Read the data below. Every line holding the string "section" must be copied.

● EXCERPTED RECORDS
══════════════════════════════

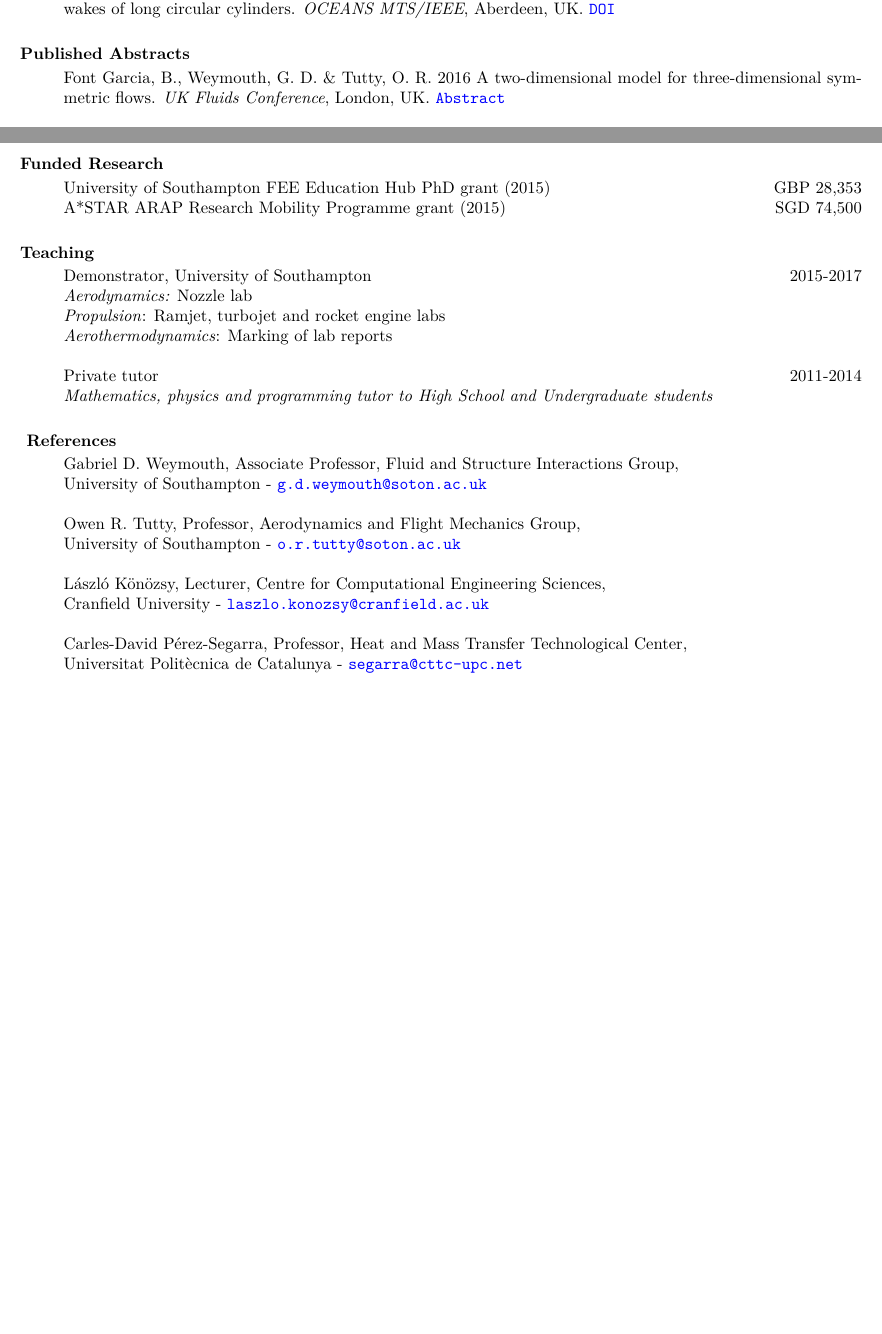
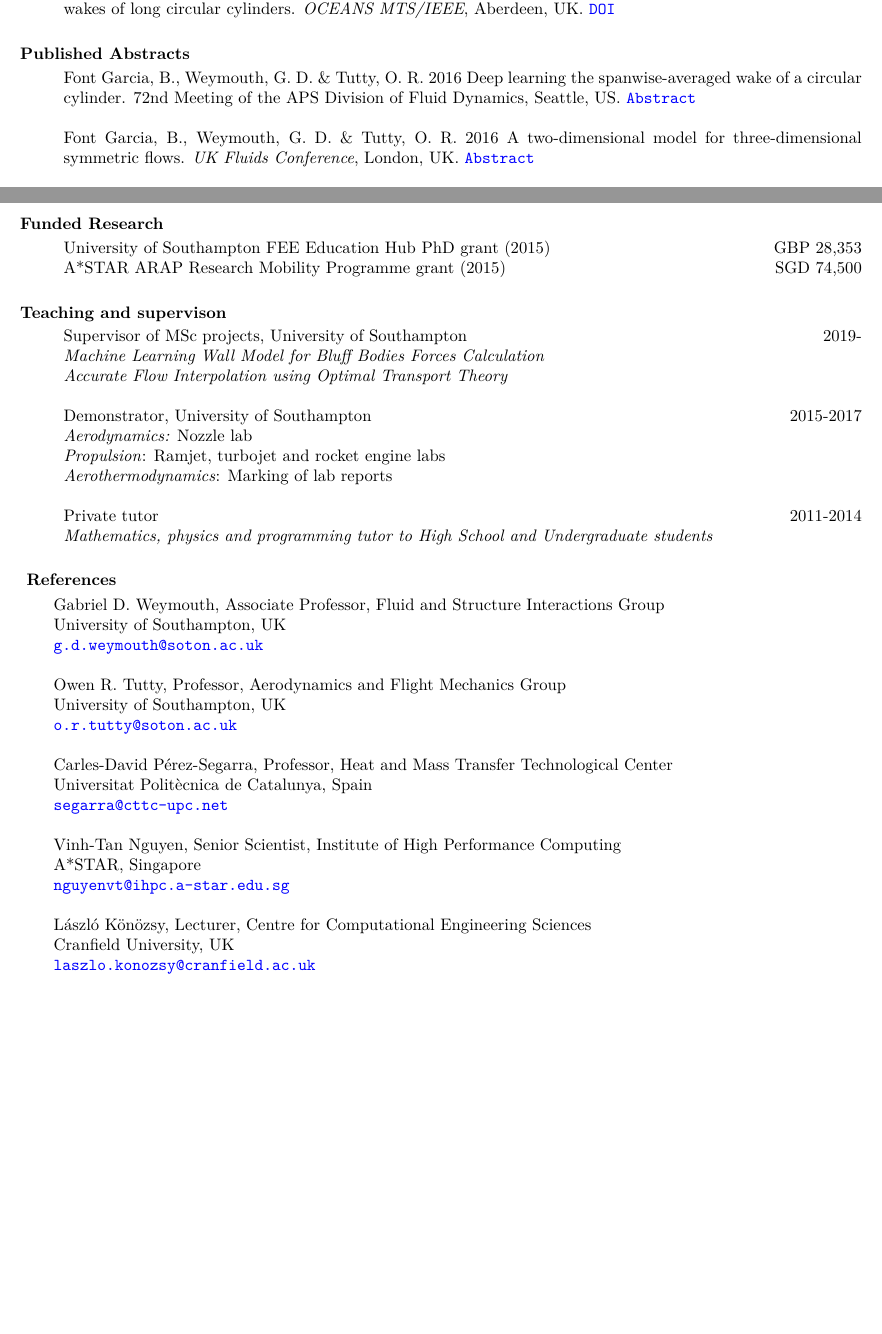
Before and after one commit to b-fg/CV.tex, a LaTeX CV (cv.tex): two parts of pages 1 and 2 of 2, joined at a grey line, cut so that both start at the same text, the shorter picture padded with empty space. Compiled offline with pdfLaTeX.

Commit message:
Feb 2020 update.

```diff
--- a/cv.tex
+++ b/cv.tex
@@ -107,6 +107,8 @@ Font Garcia, B., Weymouth, G. D.  \&  Tutty, O. R. 2017 Analysis of two-dimensio
 
 \section{Published Abstracts}
 \begin{p}
+Font Garcia, B., Weymouth, G. D.  \&  Tutty, O. R. 2016  Deep learning the spanwise-averaged wake of a circular cylinder. 72nd Meeting of the APS Division of Fluid Dynamics, Seattle, US.  \href{https://meetings.aps.org/Meeting/DFD19/Session/L17.5}{\texttt{Abstract}}\\
+\\
 Font Garcia, B., Weymouth, G. D.  \&  Tutty, O. R. 2016  A two-dimensional model for three-dimensional symmetric flows. \textit{UK Fluids Conference}, London, UK.  \href{https://www.imperial.ac.uk/media/imperial-college/faculty-of-engineering/aeronautics/UK-Fluids-Conference-2016-booklet.pdf}{\texttt{Abstract}}\\
 \\
 Font Garcia, B., Castells Elizalde, I., Weymouth, G. D., Nguyen, V.-T.  \&  Tutty, O. R. 2019  Turbulence dynamics transition of flow past a circular cylinder and the prediction of vortex-induced forces. \textit{European Turbulence Conference 17}, Torino, Italy.  \href{https://etc17.fyper.com/program/show_slot/41}{\texttt{Abstract}}
@@ -125,9 +127,14 @@ A*STAR ARAP Research Mobility Programme grant (2015) & SGD 74,500
 \end{tabular}
 \end{p3}
 
-\section{Teaching}
+\section{Teaching and supervison}
 \begin{p1}
 \begin{tabular}{p{\dimexpr 0.85\linewidth-2\tabcolsep} >{\raggedleft\arraybackslash}p{\dimexpr 0.15\linewidth-\tabcolsep}}
+Supervisor of MSc projects, University of Southampton & 2019-\\
+\textit{Machine Learning Wall Model for Bluff Bodies Forces
+Calculation} &\\
+\textit{Accurate Flow Interpolation using Optimal Transport Theory} &\\
+\\
 Demonstrator, University of Southampton & 2015-2017\\
 \textit{Aerodynamics:} Nozzle lab &\\
 \textit{Propulsion}: Ramjet, turbojet and rocket engine labs &\\
@@ -139,15 +146,27 @@ Private tutor & 2011-2014\\
 \end{p1}
 
 \section{ References}
-\begin{p}
-Gabriel D. Weymouth, Associate Professor, Fluid and Structure Interactions Group, \\ University of Southampton - \href{mailto:g.d.weymouth@soton.ac.uk}{\texttt{g.d.weymouth@soton.ac.uk}}\\
+\begin{p1}
+Gabriel D. Weymouth, Associate Professor, Fluid and Structure Interactions Group\\
+University of Southampton, UK\\
+\href{mailto:g.d.weymouth@soton.ac.uk}{\texttt{g.d.weymouth@soton.ac.uk}}\\
 \\
-Owen R. Tutty, Professor, Aerodynamics and Flight Mechanics Group, \\ University of Southampton - \href{mailto:o.r.tutty@soton.ac.uk}{\texttt{o.r.tutty@soton.ac.uk}} \\
+Owen R. Tutty, Professor, Aerodynamics and Flight Mechanics Group\\
+University of Southampton, UK\\
+\href{mailto:o.r.tutty@soton.ac.uk}{\texttt{o.r.tutty@soton.ac.uk}} \\
 \\
-L\'{a}szl\'{o} K\"{o}n\"{o}zsy, Lecturer, Centre for Computational Engineering Sciences, \\ Cranfield University - \href{mailto:laszlo.konozsy@cranfield.ac.uk}{\texttt{laszlo.konozsy@cranfield.ac.uk}} \\
+Carles-David P\'{e}rez-Segarra, Professor, Heat and Mass Transfer Technological Center\\
+Universitat Polit\`{e}cnica de Catalunya, Spain\\
+\href{mailto:segarra@cttc-upc.net}{\texttt{segarra@cttc-upc.net}}\\
 \\
-Carles-David P\'{e}rez-Segarra, Professor, Heat and Mass Transfer Technological Center, \\ Universitat Polit\`{e}cnica de Catalunya - \href{mailto:segarra@cttc-upc.net}{\texttt{segarra@cttc-upc.net}}
-\end{p}
+Vinh-Tan Nguyen, Senior Scientist, Institute of High Performance Computing\\
+A*STAR, Singapore \\
+\href{mailto:nguyenvt@ihpc.a-star.edu.sg}{\texttt{nguyenvt@ihpc.a-star.edu.sg}}\\
+\\
+L\'{a}szl\'{o} K\"{o}n\"{o}zsy, Lecturer, Centre for Computational Engineering Sciences\\
+Cranfield University, UK\\
+\href{mailto:laszlo.konozsy@cranfield.ac.uk}{\texttt{laszlo.konozsy@cranfield.ac.uk}} \\
+\end{p1}
 
 % \section{Peer-reviewed Symposium Proceedings}
 % \section{Professional Societies}
```
Also changed, not shown: cv.pdf.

══════════════════════════════

● ANSWER TO THIS EXERCISE
 \section{Published Abstracts}
-\section{Teaching}
+\section{Teaching and supervison}
 \section{ References}
 % \section{Peer-reviewed Symposium Proceedings}
 % \section{Professional Societies}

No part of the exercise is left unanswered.